INPUT FOR THIS TASK:
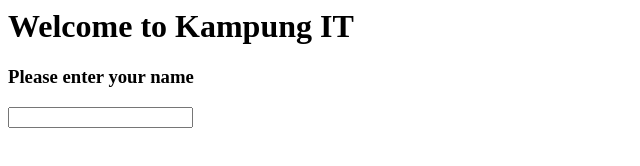
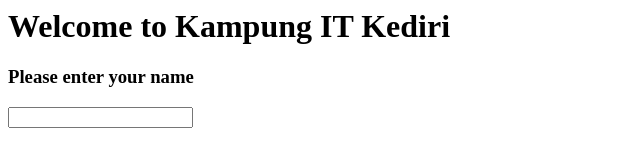
Before and after one commit to selviafk/kampungit-1, a plain HTML site: page index.html in a window 1280 px wide. Shown: the whole page, without its empty margins (0-640 px from the left). Drawn offline with Linux system fonts and the light colour scheme.

Commit message:
Welcome message modified

```diff
--- a/index.html
+++ b/index.html
@@ -3,7 +3,7 @@
 	<title>Welcome to Kampung IT</title>
 </head>
 <body>
-	<h1>Welcome to Kampung IT</h1>
+	<h1>Welcome to Kampung IT Kediri</h1>
 	<h3>Please enter your name</h3>
 	<input type="text" name="uname">
 </body>
```
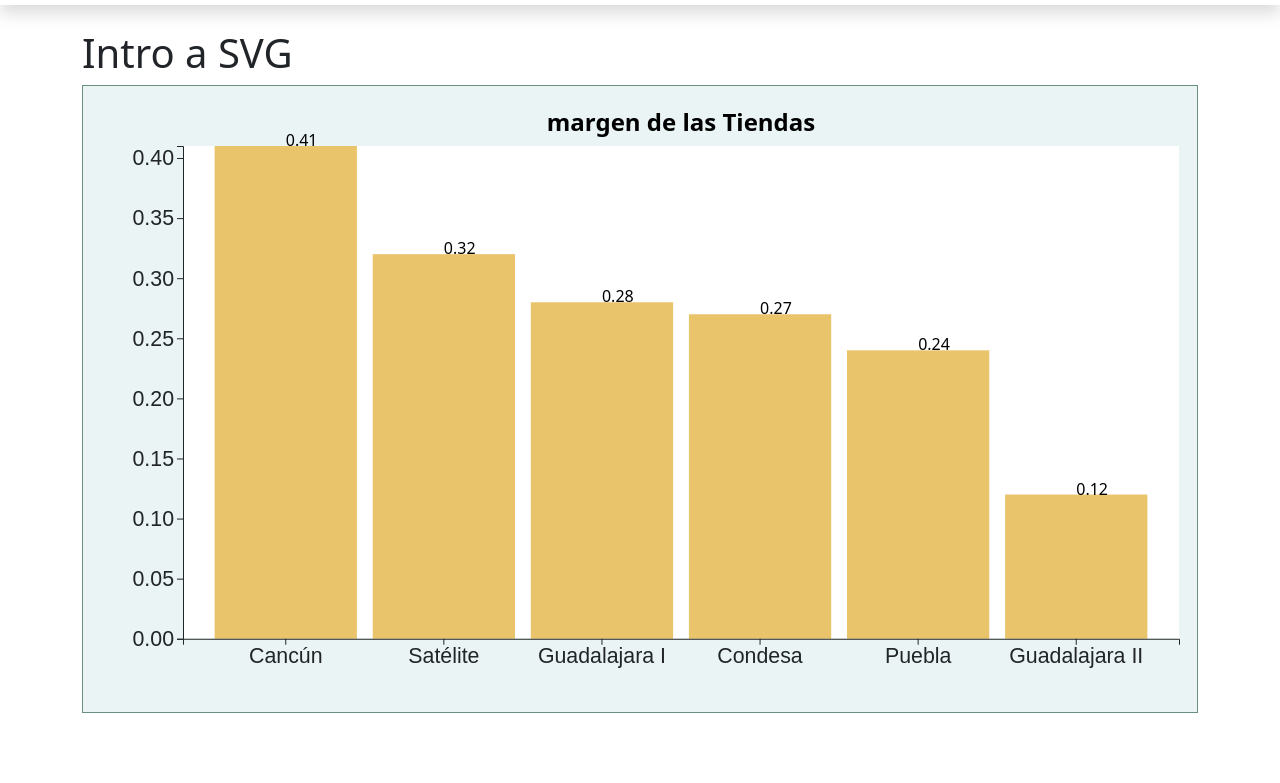
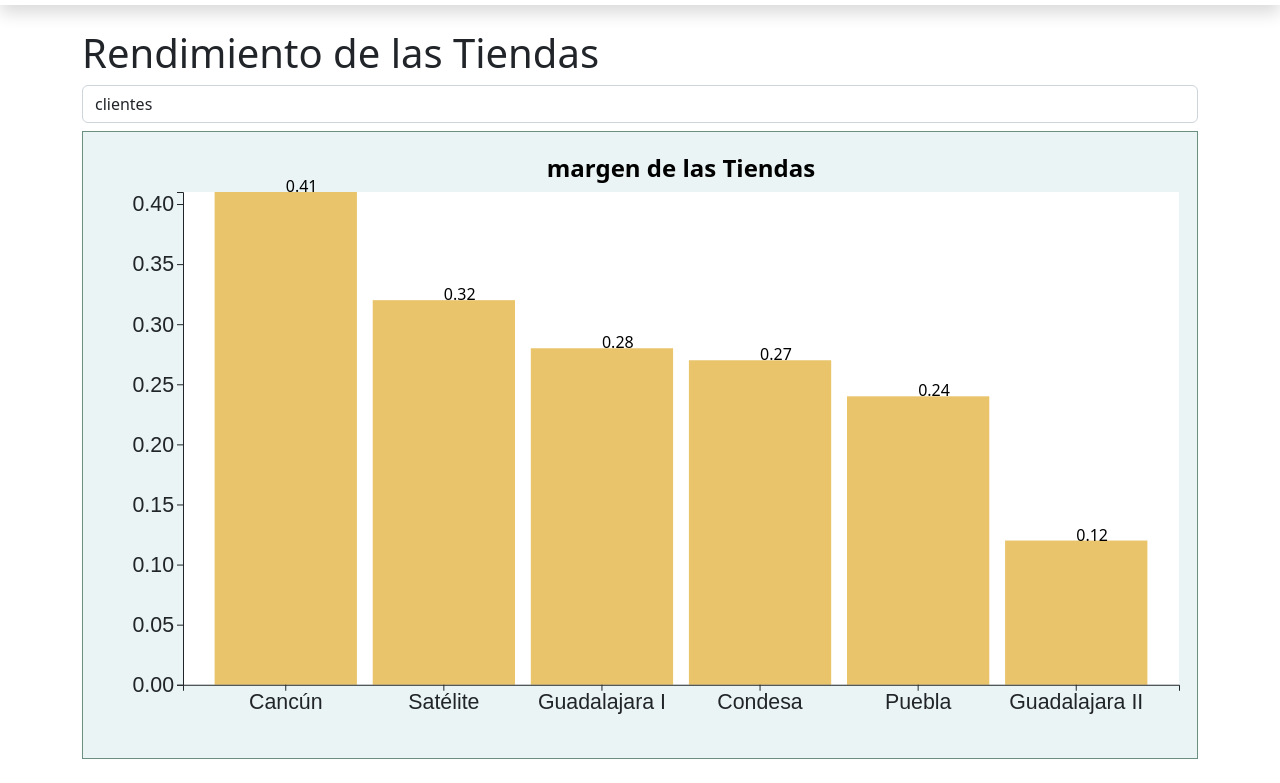
Before and after one commit to hnegrete/s3hv, a plain HTML site: page 03-barra/index.html in a window 1280 px wide. Shown: the part 61-844 px from the top of the page. Before the commit the page ends 800 px from the top, so only its background shows below. Drawn offline with nearby package versions, Linux system fonts and the light colour scheme.

Commit message:
Barras antes de función render()

```diff
--- a/03-barra/index.html
+++ b/03-barra/index.html
@@ -19,7 +19,8 @@
               </nav>
         </header>
         <main class="mt-4 container">
-            <h1>Intro a SVG</h1>
+            <h1>Rendimiento de las Tiendas</h1>
+            <select id="metrica" class="form-control my-2"></select>
             <div id="graf" width="100%" class="mb-4" ></div>
         </main>
         <footer></footer>
--- a/03-barra/js/app.js
+++ b/03-barra/js/app.js
@@ -1,5 +1,6 @@
 // Selecciones
 const graf = d3.select("#graf")
+const metrica = d3.select("#metrica")
 
 // Dimensiones
 const anchoTotal = +graf.style("width").slice(0,-2)
@@ -36,13 +37,21 @@ const g = svg
   .append("g")
   .attr("transform", `translate(${margins.left}, ${margins.top})`)
 
-const load = async (variable = "clientes") => {
+const draw = async (variable = "clientes") => {
   // Carga de datos
   data = await d3.csv("barras.csv", d3.autoType)
   //data.forEach((d) => {
   //  d.facturacion = +d.facturacion
   //  d.clientes = +d.clientes
   //})
+
+  metrica
+    .selectAll("option")
+    .data(Object.keys(data[0]).slice(1))
+    .enter()
+    .append("option")
+    .attr("value", (d) => d)
+    .text((d) => d)
 
   // Accessor
   const yAccessor = (d) => d[variable]
@@ -105,6 +114,12 @@ const load = async (variable = "clientes") => {
     .classed("axis", true)
     .call(yAxis)
 
+  // Eventos
+  metrica.on("change", (e) => {
+    e.preventDefault()
+
+  })
+
 }
 
-load("margen")
+draw("margen")
```
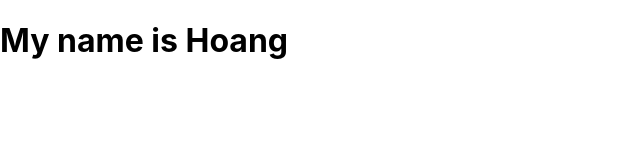
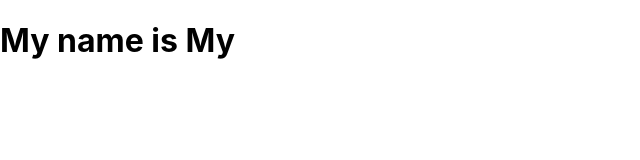
Before and after one commit to hoangnv98/camngabeo, a Next.js app: page /user in a window 1280 px wide. Shown: the top 160 px of the page, without its empty margins (0-640 px from the left). Built offline with nearby package versions, Linux system fonts and the light colour scheme.

Commit message:
change user

```diff
--- a/pages/user.js
+++ b/pages/user.js
@@ -1,5 +1,5 @@
 import { React } from "react";
 
 export default function User() {
-  return <h1>My name is Hoang</h1>;
+  return <h1>My name is My</h1>;
 }
```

WHAT YOU ARE ASKED TO DO:
For this task, give the full listing again verbatim and keep out every picture.

COMPLETED EXERCISE:
Before and after one commit to selviafk/kampungit-1, a plain HTML site: page index.html in a window 1280 px wide. Shown: the whole page, without its empty margins (0-640 px from the left). Drawn offline with Linux system fonts and the light colour scheme.

Commit message:
Welcome message modified

```diff
--- a/index.html
+++ b/index.html
@@ -3,7 +3,7 @@
 	<title>Welcome to Kampung IT</title>
 </head>
 <body>
-	<h1>Welcome to Kampung IT</h1>
+	<h1>Welcome to Kampung IT Kediri</h1>
 	<h3>Please enter your name</h3>
 	<input type="text" name="uname">
 </body>
```
Before and after one commit to hnegrete/s3hv, a plain HTML site: page 03-barra/index.html in a window 1280 px wide. Shown: the part 61-844 px from the top of the page. Before the commit the page ends 800 px from the top, so only its background shows below. Drawn offline with nearby package versions, Linux system fonts and the light colour scheme.

Commit message:
Barras antes de función render()

```diff
--- a/03-barra/index.html
+++ b/03-barra/index.html
@@ -19,7 +19,8 @@
               </nav>
         </header>
         <main class="mt-4 container">
-            <h1>Intro a SVG</h1>
+            <h1>Rendimiento de las Tiendas</h1>
+            <select id="metrica" class="form-control my-2"></select>
             <div id="graf" width="100%" class="mb-4" ></div>
         </main>
         <footer></footer>
--- a/03-barra/js/app.js
+++ b/03-barra/js/app.js
@@ -1,5 +1,6 @@
 // Selecciones
 const graf = d3.select("#graf")
+const metrica = d3.select("#metrica")
 
 // Dimensiones
 const anchoTotal = +graf.style("width").slice(0,-2)
@@ -36,13 +37,21 @@ const g = svg
   .append("g")
   .attr("transform", `translate(${margins.left}, ${margins.top})`)
 
-const load = async (variable = "clientes") => {
+const draw = async (variable = "clientes") => {
   // Carga de datos
   data = await d3.csv("barras.csv", d3.autoType)
   //data.forEach((d) => {
   //  d.facturacion = +d.facturacion
   //  d.clientes = +d.clientes
   //})
+
+  metrica
+    .selectAll("option")
+    .data(Object.keys(data[0]).slice(1))
+    .enter()
+    .append("option")
+    .attr("value", (d) => d)
+    .text((d) => d)
 
   // Accessor
   const yAccessor = (d) => d[variable]
@@ -105,6 +114,12 @@ const load = async (variable = "clientes") => {
     .classed("axis", true)
     .call(yAxis)
 
+  // Eventos
+  metrica.on("change", (e) => {
+    e.preventDefault()
+
+  })
+
 }
 
-load("margen")
+draw("margen")
```
Before and after one commit to hoangnv98/camngabeo, a Next.js app: page /user in a window 1280 px wide. Shown: the top 160 px of the page, without its empty margins (0-640 px from the left). Built offline with nearby package versions, Linux system fonts and the light colour scheme.

Commit message:
change user

```diff
--- a/pages/user.js
+++ b/pages/user.js
@@ -1,5 +1,5 @@
 import { React } from "react";
 
 export default function User() {
-  return <h1>My name is Hoang</h1>;
+  return <h1>My name is My</h1>;
 }
```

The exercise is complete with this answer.